> _ASSIGNED TASK_
Your answer must consist of the records below, reproduced exactly, with every picture removed.
::::::::::
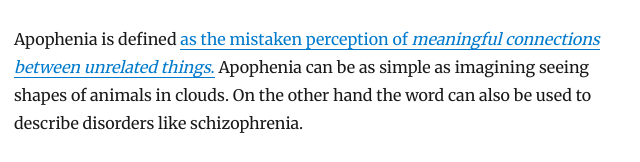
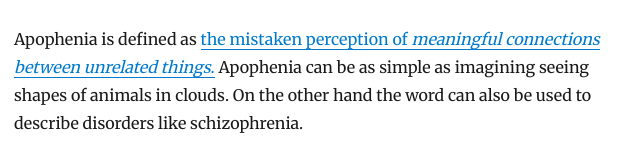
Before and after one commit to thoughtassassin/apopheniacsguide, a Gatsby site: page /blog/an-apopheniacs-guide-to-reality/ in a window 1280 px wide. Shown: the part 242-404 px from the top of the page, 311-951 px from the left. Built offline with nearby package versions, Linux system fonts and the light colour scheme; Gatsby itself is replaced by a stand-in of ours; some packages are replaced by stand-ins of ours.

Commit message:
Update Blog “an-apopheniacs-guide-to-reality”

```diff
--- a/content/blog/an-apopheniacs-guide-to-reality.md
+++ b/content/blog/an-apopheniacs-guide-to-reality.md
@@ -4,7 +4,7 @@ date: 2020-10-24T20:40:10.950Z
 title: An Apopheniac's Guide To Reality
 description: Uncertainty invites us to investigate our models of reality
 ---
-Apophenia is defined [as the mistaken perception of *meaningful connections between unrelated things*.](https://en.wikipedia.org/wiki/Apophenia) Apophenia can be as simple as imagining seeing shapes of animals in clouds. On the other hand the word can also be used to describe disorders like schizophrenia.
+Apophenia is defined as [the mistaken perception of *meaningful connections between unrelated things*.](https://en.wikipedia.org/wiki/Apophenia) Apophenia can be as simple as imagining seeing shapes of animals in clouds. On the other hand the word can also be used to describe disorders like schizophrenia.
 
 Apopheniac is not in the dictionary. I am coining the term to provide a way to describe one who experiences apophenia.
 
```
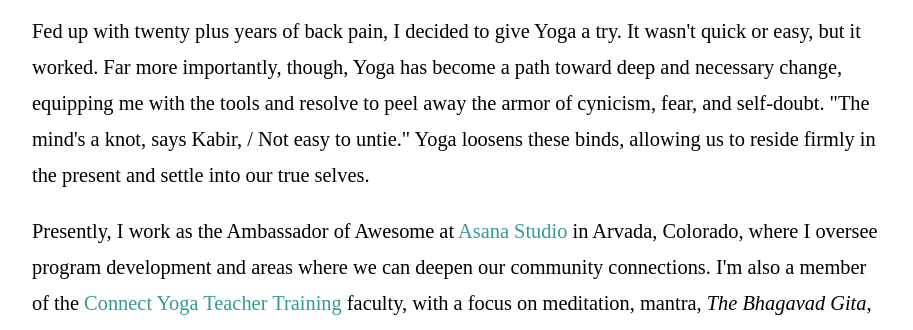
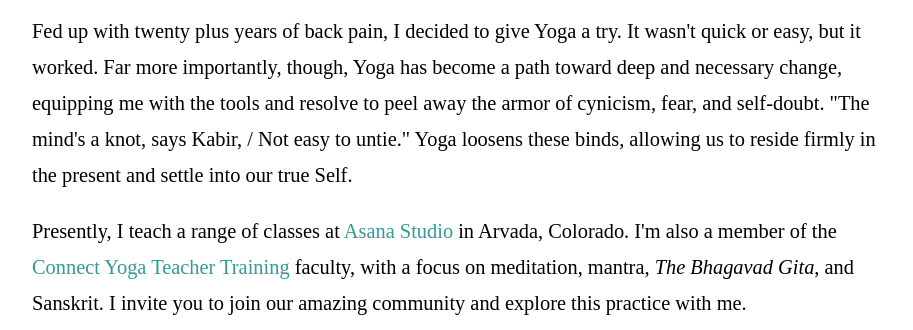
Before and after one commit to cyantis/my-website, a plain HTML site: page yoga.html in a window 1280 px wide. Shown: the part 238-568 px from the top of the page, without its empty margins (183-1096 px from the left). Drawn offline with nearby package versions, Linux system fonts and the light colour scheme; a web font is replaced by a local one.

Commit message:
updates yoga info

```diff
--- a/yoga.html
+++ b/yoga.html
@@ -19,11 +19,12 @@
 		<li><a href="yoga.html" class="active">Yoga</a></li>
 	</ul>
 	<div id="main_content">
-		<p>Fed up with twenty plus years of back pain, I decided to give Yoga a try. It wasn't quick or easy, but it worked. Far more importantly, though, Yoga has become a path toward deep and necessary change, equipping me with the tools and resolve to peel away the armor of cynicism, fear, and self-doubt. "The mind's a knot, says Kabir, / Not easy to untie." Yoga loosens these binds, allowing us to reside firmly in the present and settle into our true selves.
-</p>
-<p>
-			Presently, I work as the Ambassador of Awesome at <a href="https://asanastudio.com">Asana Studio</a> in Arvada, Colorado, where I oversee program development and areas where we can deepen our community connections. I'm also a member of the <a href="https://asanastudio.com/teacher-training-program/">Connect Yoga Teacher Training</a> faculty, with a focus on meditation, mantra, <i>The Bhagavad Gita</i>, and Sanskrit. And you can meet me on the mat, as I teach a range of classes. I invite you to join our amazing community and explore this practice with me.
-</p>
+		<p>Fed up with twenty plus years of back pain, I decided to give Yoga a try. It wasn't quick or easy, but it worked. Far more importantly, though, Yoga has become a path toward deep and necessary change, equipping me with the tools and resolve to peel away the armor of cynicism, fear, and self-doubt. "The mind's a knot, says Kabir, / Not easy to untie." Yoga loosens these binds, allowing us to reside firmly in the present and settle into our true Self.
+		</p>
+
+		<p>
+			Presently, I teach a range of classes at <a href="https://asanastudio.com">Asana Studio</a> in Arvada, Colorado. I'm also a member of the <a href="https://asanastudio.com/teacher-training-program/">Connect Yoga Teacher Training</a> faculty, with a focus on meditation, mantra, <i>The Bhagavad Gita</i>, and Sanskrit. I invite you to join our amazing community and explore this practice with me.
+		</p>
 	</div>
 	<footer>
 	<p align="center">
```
::::::::::
> _EXERCISE ANSWER_
Before and after one commit to thoughtassassin/apopheniacsguide, a Gatsby site: page /blog/an-apopheniacs-guide-to-reality/ in a window 1280 px wide. Shown: the part 242-404 px from the top of the page, 311-951 px from the left. Built offline with nearby package versions, Linux system fonts and the light colour scheme; Gatsby itself is replaced by a stand-in of ours; some packages are replaced by stand-ins of ours.

Commit message:
Update Blog “an-apopheniacs-guide-to-reality”

```diff
--- a/content/blog/an-apopheniacs-guide-to-reality.md
+++ b/content/blog/an-apopheniacs-guide-to-reality.md
@@ -4,7 +4,7 @@ date: 2020-10-24T20:40:10.950Z
 title: An Apopheniac's Guide To Reality
 description: Uncertainty invites us to investigate our models of reality
 ---
-Apophenia is defined [as the mistaken perception of *meaningful connections between unrelated things*.](https://en.wikipedia.org/wiki/Apophenia) Apophenia can be as simple as imagining seeing shapes of animals in clouds. On the other hand the word can also be used to describe disorders like schizophrenia.
+Apophenia is defined as [the mistaken perception of *meaningful connections between unrelated things*.](https://en.wikipedia.org/wiki/Apophenia) Apophenia can be as simple as imagining seeing shapes of animals in clouds. On the other hand the word can also be used to describe disorders like schizophrenia.
 
 Apopheniac is not in the dictionary. I am coining the term to provide a way to describe one who experiences apophenia.
 
```
Before and after one commit to cyantis/my-website, a plain HTML site: page yoga.html in a window 1280 px wide. Shown: the part 238-568 px from the top of the page, without its empty margins (183-1096 px from the left). Drawn offline with nearby package versions, Linux system fonts and the light colour scheme; a web font is replaced by a local one.

Commit message:
updates yoga info

```diff
--- a/yoga.html
+++ b/yoga.html
@@ -19,11 +19,12 @@
 		<li><a href="yoga.html" class="active">Yoga</a></li>
 	</ul>
 	<div id="main_content">
-		<p>Fed up with twenty plus years of back pain, I decided to give Yoga a try. It wasn't quick or easy, but it worked. Far more importantly, though, Yoga has become a path toward deep and necessary change, equipping me with the tools and resolve to peel away the armor of cynicism, fear, and self-doubt. "The mind's a knot, says Kabir, / Not easy to untie." Yoga loosens these binds, allowing us to reside firmly in the present and settle into our true selves.
-</p>
-<p>
-			Presently, I work as the Ambassador of Awesome at <a href="https://asanastudio.com">Asana Studio</a> in Arvada, Colorado, where I oversee program development and areas where we can deepen our community connections. I'm also a member of the <a href="https://asanastudio.com/teacher-training-program/">Connect Yoga Teacher Training</a> faculty, with a focus on meditation, mantra, <i>The Bhagavad Gita</i>, and Sanskrit. And you can meet me on the mat, as I teach a range of classes. I invite you to join our amazing community and explore this practice with me.
-</p>
+		<p>Fed up with twenty plus years of back pain, I decided to give Yoga a try. It wasn't quick or easy, but it worked. Far more importantly, though, Yoga has become a path toward deep and necessary change, equipping me with the tools and resolve to peel away the armor of cynicism, fear, and self-doubt. "The mind's a knot, says Kabir, / Not easy to untie." Yoga loosens these binds, allowing us to reside firmly in the present and settle into our true Self.
+		</p>
+
+		<p>
+			Presently, I teach a range of classes at <a href="https://asanastudio.com">Asana Studio</a> in Arvada, Colorado. I'm also a member of the <a href="https://asanastudio.com/teacher-training-program/">Connect Yoga Teacher Training</a> faculty, with a focus on meditation, mantra, <i>The Bhagavad Gita</i>, and Sanskrit. I invite you to join our amazing community and explore this practice with me.
+		</p>
 	</div>
 	<footer>
 	<p align="center">
```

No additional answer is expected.